Schrader’s casting is interesting. Sandra Huller (Requiem; Toni Erdmann) is a blonde ‘prototype’ herself as the coordinator of the experiment, while Dan Stevens steals his scenes as the man of Alma’s dreams, Tom. “Why the British accent?” Alma inquires. Because she likes men who are only slightly exotic, so the experiment’s interpretation of this is a man who is not local but not too exotic (which computes as British). Stevens brings an unexpectedly demure energy as the incessantly dapper Tom, and it’s a characterization which could have easily felt grating after several sequences, but Schrader draws on the disparate energy of her leads to create a polar vortex of opposing sentiment, which lends itself to an oddly believable romance, like Brief Encounter (1945) for the nihilists.

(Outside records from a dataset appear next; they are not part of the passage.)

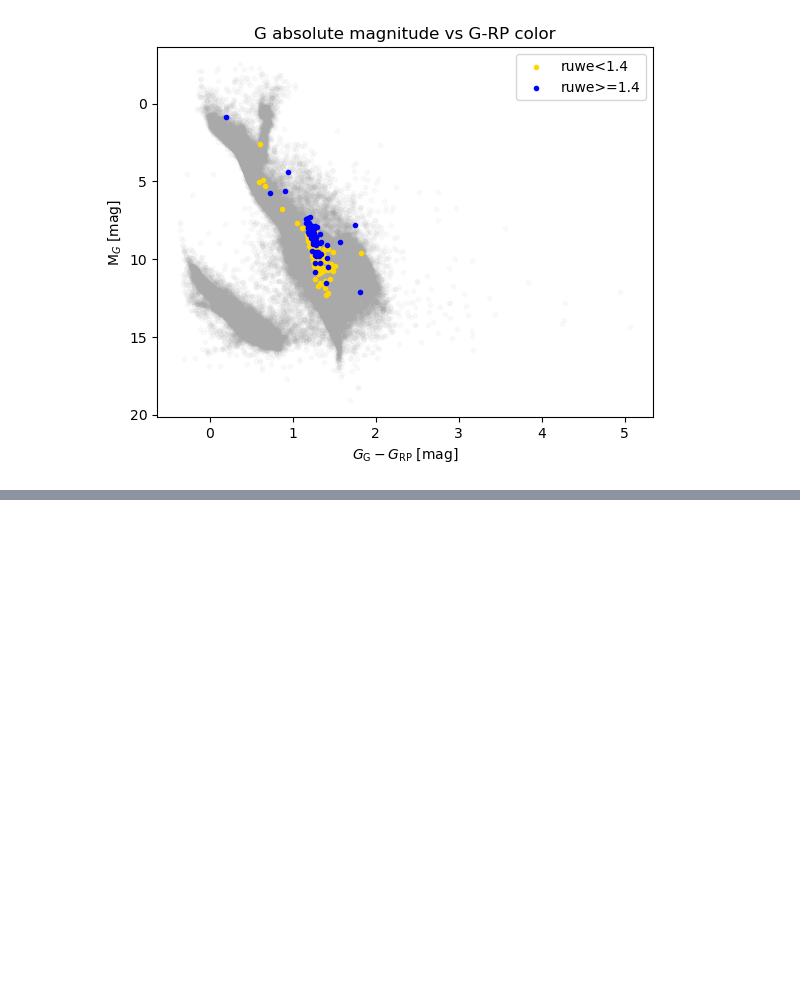
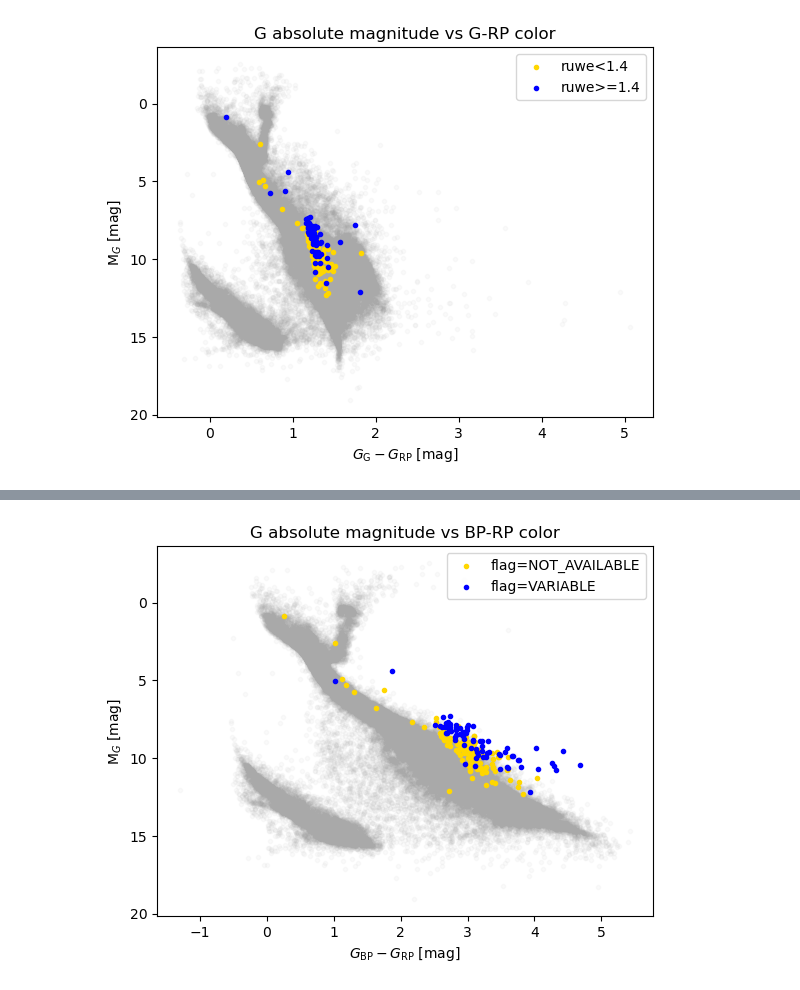
Before and after one commit to sarahedraves/SRMP-JMAG-Sarah, a Jupyter notebook: makingtable/gaiadatawithnearby.ipynb, the cells around one changed output, grey strips where cells are left out. Saved outputs shown, nothing was run; the diff lists cells and outputs as text; code cells hidden in the pictures; blank space fills up the shorter version.

```diff
--- a/makingtable/gaiadatawithnearby.ipynb
+++ b/makingtable/gaiadatawithnearby.ipynb
@@ -194,0 +207,12 @@ plt.show()
+# %%
+plt.scatter(nearbytable.abs_bp_rp,nearbytable.g_absmag,marker='.',color='darkgray',alpha=0.05)
+plt.scatter(ourtable[ourtable.phot_variable_flag=='NOT_AVAILABLE'].abs_bp_rp,ourtable[ourtable.phot_variable_flag=='NOT_AVAILABLE'].g_absmag,marker='.',color='gold',label='flag=NOT_AVAILABLE')
+plt.scatter(ourtable[ourtable.phot_variable_flag=='VARIABLE'].abs_bp_rp,ourtable[ourtable.phot_variable_flag=='VARIABLE'].g_absmag,marker='.',color='blue',label='flag=VARIABLE')
+plt.gca().invert_yaxis()
+plt.ylabel(r'M$_G$ [mag]')
+plt.xlabel(r'$G_{\text{BP}}-G_{\text{RP}}$ [mag]')
+plt.title('G absolute magnitude vs BP-RP color')
+plt.legend()
+plt.show()
+# %% [output]
+[figure, added]
```
Also changed, not shown: parts of 4 cells of this notebook, 1 other file.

Steven, also, seems to flourish when he’s playing people who are slightly ‘off’ so this, like his turn in The Guest (2014), is another instance where he is charming without being a caricature.
But at the center of I’m Your Man is the effervescent Maren Eggert, previously seen as the anxiety riddled mother in Angela Schanelec’s glorious I Was at Home…But (2019). With the energy of a studio era leading lady from the 1940s or 1980s, Eggert effortlessly succeeds and invigorates as an intelligent woman who also exudes an intoxicating confidence. Often, she’s irritated or contemplative, but Schrader showcases several moments which hinge on her fluctuating expressions, and there’s a comedic vitality which is reminiscent of someone like the Italian comic Toto.
Cinematographer Benedict Neuenfels (The Counterfeiters; A Woman in Berlin) captures some beautiful juxtapositions with ants and their human counterparts toiling away in actions which seem meaningless from a bird’s eye view but have paramount survivability ramifications for those on the ground. Themes of aging, longing, loneliness, and humankind’s hardwired need to play with language, metaphors and the power of poetry swirl together into a compendium which nails the essence of our need for the dangling carrot.
For, quite wisely, I’m Your Man conveys our contradictory impulses necessitating the need for a balance of achieving what we desire as it simultaneously should elude our reach. It’s a beautiful portrait of our acknowledgement of our limitations, try as we might to discover loopholes to satisfy ourselves. In the end, it’s a testament of how satisfaction, with regard to both our personal or professional ideations, is only relevant when we can see how success looks but never really achieved.
Reviewed on March 1st at the 2021 (virtual edition) Berlin International Film Festival – Main Competition. 105 Mins.